Britain's Christmas festivities got under way yesterday with long traffic jams, almost half a million people flying out to the sun and holiday companies launching a price war.
Thomas Cook announced discounts of up to 15 per cent on package tours a day after Lunn Poly revealed a pay-by- instalment plan for holidaymakers. Other companies are expected to follow as the Christmas-New Year selling season swings into full gear on Boxing Day. The latest cuts are partly offset by recent increases by tour operators of 6 to 9 per cent. At the same time as announcing its price cuts, Thomas Cook revealed that the running battle it has been fighting with Thomson, Britain's largest tour operator and owner of Lunn Poly, is close to resolution.
For the Christmas holidaymakers untroubled by discounts and price wars, yesterday was the day when 500,000 of them passed through Britain's airports. Choirs and musical groups entertained passengers at Gatwick, which handled 65,000 passengers; by 2 January 700,000 travellers will have gone through the airport.
But there was less joy on the roads as traffic built up on main routes and an accident on the M1 caused a 10-mile tailback. On the A2 near the junction of the M25 in Kent another accident led to long tailbacks.
Among those fleeing Britain for the festive period, the most popular destinations from Heathrow are Paris, Amsterdam and New York; for Gatwick it is Tenerife, Spain, Florida and Australia. For skiers, the slopes of Switzerland, Austria and France are in demand.
Heathrow airport will handle 800,000 passengers over the Christmas period, while Stan-sted will play host to 100,000 and Luton to 50,000, a 40 per cent increase on last year. British Airways will take 250,000 people away over the festive period and is operating 35 flights on Christmas Day, when passengers will get a traditional Christmas meal and will be able to see the Queen's Christmas message.

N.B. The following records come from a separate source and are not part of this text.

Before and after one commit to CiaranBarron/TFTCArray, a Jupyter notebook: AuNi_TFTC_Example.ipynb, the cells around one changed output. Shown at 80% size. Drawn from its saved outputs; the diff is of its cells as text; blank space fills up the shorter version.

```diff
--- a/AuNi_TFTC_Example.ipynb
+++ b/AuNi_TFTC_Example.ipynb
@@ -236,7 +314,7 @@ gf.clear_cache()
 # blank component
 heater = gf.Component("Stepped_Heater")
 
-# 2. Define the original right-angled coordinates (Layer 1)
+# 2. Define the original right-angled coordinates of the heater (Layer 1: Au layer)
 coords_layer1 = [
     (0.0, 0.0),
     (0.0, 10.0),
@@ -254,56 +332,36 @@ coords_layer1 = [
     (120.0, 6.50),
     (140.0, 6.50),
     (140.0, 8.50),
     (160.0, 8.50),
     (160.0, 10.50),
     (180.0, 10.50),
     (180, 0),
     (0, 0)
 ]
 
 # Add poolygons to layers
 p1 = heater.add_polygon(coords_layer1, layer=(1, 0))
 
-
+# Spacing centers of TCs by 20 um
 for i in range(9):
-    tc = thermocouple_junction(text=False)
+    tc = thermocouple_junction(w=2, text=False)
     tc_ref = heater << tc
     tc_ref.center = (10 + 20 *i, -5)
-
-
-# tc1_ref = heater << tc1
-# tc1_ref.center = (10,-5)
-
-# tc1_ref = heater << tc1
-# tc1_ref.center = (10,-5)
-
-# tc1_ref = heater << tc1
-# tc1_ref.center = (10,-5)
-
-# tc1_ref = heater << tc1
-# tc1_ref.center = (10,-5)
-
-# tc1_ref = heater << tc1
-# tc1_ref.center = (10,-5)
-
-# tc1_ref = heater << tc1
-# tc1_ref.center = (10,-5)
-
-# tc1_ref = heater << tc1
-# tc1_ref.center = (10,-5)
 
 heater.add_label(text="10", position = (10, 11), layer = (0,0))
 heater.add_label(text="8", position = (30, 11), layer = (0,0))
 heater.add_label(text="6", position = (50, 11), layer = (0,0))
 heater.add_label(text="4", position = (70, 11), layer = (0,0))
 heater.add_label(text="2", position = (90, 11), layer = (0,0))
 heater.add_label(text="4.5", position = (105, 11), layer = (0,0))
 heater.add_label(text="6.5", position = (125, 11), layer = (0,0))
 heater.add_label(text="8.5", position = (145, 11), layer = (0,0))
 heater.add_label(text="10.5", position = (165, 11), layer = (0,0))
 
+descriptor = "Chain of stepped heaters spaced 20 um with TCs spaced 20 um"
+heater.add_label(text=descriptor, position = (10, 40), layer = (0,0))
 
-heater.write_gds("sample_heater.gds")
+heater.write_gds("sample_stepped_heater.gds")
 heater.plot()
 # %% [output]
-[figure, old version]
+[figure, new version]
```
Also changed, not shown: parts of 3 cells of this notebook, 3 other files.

On the road, motorists were having to contend with accidents, heavy spray and flooding. "It seems as if many people have taken the afternoon off and roads have been really busy since about 2pm," said an AA Roadwatch spokeswoman. "It's really busy and it's probably going to get worse."
Flooding closed the A515 at Buxton, in Derbyshire, and there were flooded roads in a number of counties including, Dorset, Hampshire, Somerset and Durham. "Spray and surface water is making driving very difficult," said an RAC spokesman. Conditions for driving should improve, though, as weathermen said milder conditions were on the way. However, it could turn colder by the end of the weekend, though few areas were likely to get a white Christmas. As motorists climbed into their cars, police trying to get across their Christmas drink- drive message were faced with disturbing new figures. Older drivers are more likely to fall foul of the law than younger ones when it comes to drinking and driving this Christmas, a survey showed. In a Mori survey, a total of 75 per cent of drivers aged between 17 and 24 claimed never to drink and drive. But only 59 per cent of drivers aged 25 or over said they never drank and drove and 30 per cent of these older drivers said they were more likely to drive after drinking if they believed there were under the legal limit.Reuse content